* YOUR ASSIGNMENT
Report the tally of lines featuring the word "respoonse" in the entries below, without anything else.

Start of STUDY MATERIAL

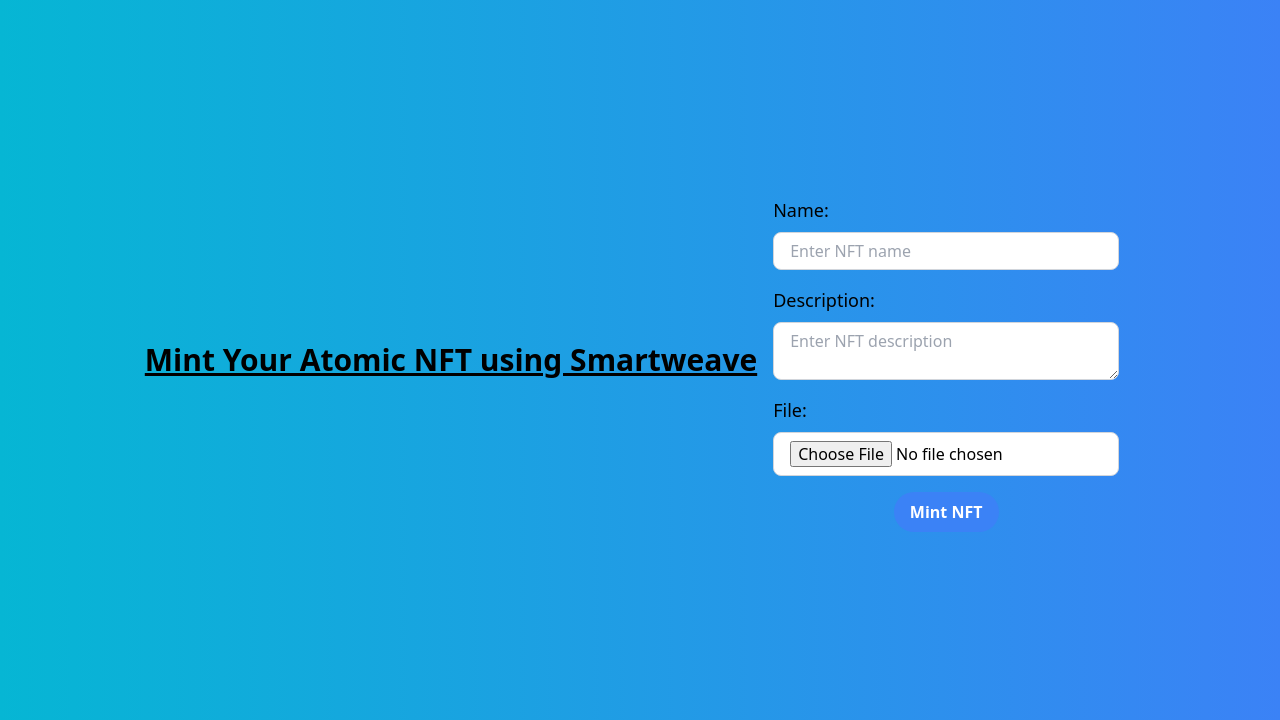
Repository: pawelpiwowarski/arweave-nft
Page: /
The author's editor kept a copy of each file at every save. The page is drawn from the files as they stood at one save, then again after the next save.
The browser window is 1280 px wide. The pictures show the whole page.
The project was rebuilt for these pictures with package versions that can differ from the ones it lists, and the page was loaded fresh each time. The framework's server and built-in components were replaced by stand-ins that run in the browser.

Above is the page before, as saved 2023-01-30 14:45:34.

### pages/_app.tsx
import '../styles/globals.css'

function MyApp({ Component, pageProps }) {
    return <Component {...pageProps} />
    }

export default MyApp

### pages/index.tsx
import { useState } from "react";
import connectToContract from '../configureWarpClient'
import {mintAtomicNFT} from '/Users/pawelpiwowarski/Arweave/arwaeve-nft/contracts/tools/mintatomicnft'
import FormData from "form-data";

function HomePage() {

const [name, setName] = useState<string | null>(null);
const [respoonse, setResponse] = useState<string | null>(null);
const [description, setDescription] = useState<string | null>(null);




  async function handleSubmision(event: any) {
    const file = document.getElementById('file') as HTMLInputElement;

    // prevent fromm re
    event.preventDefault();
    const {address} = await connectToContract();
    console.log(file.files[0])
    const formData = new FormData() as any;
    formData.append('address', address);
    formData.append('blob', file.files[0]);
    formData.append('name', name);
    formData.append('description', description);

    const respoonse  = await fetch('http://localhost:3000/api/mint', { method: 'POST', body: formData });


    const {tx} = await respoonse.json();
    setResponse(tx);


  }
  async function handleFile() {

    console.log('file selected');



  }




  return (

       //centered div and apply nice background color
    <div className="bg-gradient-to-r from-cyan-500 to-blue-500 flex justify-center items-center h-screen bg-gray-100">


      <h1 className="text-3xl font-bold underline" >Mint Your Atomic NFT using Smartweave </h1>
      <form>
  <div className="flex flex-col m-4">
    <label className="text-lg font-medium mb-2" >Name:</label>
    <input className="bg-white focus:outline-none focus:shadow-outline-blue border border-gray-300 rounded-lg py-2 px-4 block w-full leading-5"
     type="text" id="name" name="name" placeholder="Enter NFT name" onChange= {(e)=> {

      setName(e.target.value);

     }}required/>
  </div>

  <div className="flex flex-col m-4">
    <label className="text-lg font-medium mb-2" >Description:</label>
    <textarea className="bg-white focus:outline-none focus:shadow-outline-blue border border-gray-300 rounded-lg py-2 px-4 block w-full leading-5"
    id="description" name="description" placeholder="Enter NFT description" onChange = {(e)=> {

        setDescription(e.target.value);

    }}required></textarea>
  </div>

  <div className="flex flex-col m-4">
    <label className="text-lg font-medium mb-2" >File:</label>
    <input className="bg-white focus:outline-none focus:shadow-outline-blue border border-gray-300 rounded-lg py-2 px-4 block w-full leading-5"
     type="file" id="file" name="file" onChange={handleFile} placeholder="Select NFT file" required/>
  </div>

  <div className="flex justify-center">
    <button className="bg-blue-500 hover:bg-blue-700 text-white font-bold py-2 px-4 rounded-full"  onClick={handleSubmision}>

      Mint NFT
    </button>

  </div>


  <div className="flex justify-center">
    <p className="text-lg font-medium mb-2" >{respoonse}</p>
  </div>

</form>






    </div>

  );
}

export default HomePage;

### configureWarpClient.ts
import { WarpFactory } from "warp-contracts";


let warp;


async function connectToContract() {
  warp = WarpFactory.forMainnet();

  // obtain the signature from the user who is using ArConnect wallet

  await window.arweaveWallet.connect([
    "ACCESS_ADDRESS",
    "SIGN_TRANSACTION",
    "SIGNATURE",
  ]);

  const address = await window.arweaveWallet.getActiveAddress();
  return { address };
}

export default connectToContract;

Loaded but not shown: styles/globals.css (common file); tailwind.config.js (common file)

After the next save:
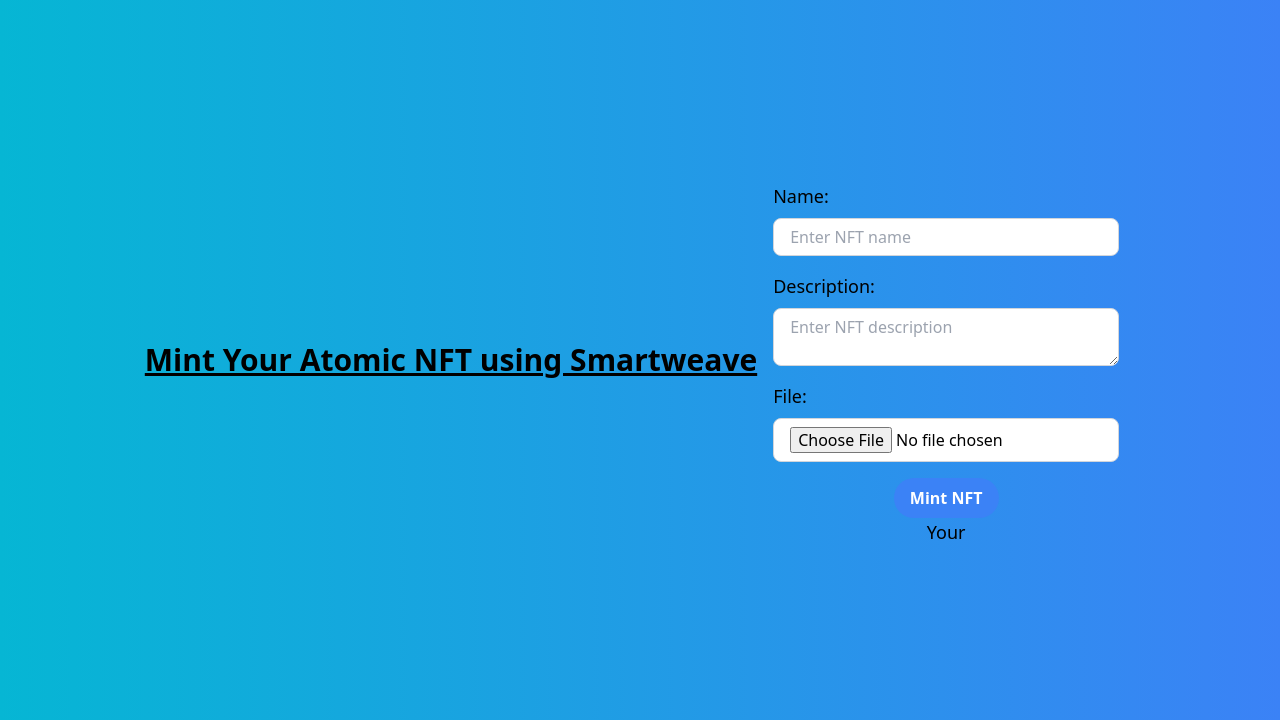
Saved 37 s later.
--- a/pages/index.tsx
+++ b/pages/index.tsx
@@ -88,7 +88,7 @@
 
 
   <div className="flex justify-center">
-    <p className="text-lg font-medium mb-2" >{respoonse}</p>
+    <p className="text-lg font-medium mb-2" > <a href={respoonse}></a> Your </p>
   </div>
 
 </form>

End of STUDY MATERIAL
Start of STUDY MATERIAL

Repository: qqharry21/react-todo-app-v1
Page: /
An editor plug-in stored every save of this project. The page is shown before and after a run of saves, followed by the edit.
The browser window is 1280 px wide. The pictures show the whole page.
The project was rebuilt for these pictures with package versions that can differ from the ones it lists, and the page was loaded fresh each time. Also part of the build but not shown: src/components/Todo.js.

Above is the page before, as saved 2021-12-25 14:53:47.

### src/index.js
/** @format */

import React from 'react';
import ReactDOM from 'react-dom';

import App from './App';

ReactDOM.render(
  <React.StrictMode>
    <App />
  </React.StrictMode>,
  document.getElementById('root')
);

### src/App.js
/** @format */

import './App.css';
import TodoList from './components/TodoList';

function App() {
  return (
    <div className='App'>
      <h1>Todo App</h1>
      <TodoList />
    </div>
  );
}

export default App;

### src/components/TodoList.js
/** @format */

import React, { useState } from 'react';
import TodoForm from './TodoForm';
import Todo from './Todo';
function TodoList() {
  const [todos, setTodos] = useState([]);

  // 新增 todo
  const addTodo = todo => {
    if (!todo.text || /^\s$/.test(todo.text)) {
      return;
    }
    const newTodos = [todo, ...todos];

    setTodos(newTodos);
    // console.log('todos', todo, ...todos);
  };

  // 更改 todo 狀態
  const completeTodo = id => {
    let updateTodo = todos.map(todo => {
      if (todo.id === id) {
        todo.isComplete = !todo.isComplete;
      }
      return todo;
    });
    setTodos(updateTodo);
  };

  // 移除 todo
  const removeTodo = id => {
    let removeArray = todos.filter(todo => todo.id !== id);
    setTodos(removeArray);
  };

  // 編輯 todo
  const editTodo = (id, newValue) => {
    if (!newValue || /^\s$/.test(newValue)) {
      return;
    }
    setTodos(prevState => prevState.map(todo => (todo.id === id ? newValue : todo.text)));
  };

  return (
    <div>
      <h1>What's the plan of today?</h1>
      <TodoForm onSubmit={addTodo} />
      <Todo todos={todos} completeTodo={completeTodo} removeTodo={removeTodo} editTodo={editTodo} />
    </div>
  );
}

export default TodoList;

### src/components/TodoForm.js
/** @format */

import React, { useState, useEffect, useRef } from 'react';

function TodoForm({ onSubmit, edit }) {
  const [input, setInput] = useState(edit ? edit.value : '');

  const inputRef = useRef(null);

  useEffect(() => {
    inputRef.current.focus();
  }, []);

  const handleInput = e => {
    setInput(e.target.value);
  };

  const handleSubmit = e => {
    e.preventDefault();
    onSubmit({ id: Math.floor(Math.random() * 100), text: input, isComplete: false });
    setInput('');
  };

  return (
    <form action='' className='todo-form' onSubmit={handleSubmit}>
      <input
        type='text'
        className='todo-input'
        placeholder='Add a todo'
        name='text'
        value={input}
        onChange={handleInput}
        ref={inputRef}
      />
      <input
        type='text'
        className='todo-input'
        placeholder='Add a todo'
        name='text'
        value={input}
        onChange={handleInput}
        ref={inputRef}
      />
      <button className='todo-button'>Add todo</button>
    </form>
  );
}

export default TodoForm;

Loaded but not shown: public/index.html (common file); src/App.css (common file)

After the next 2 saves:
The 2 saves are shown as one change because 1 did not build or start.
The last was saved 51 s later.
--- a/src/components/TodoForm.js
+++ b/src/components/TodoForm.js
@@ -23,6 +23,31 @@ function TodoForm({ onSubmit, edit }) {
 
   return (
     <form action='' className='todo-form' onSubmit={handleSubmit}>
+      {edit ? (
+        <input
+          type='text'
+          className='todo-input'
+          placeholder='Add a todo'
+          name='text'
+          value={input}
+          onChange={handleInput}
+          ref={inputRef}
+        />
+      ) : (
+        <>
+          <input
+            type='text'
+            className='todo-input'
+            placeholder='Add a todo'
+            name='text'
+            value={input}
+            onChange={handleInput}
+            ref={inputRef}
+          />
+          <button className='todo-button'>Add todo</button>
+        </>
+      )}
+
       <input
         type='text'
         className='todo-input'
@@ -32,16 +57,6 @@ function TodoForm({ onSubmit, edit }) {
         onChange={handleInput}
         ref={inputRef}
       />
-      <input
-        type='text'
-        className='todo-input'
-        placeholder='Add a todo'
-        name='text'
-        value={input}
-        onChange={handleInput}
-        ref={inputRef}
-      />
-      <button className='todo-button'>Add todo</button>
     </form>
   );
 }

End of STUDY MATERIAL

* TASK RESPONSE
6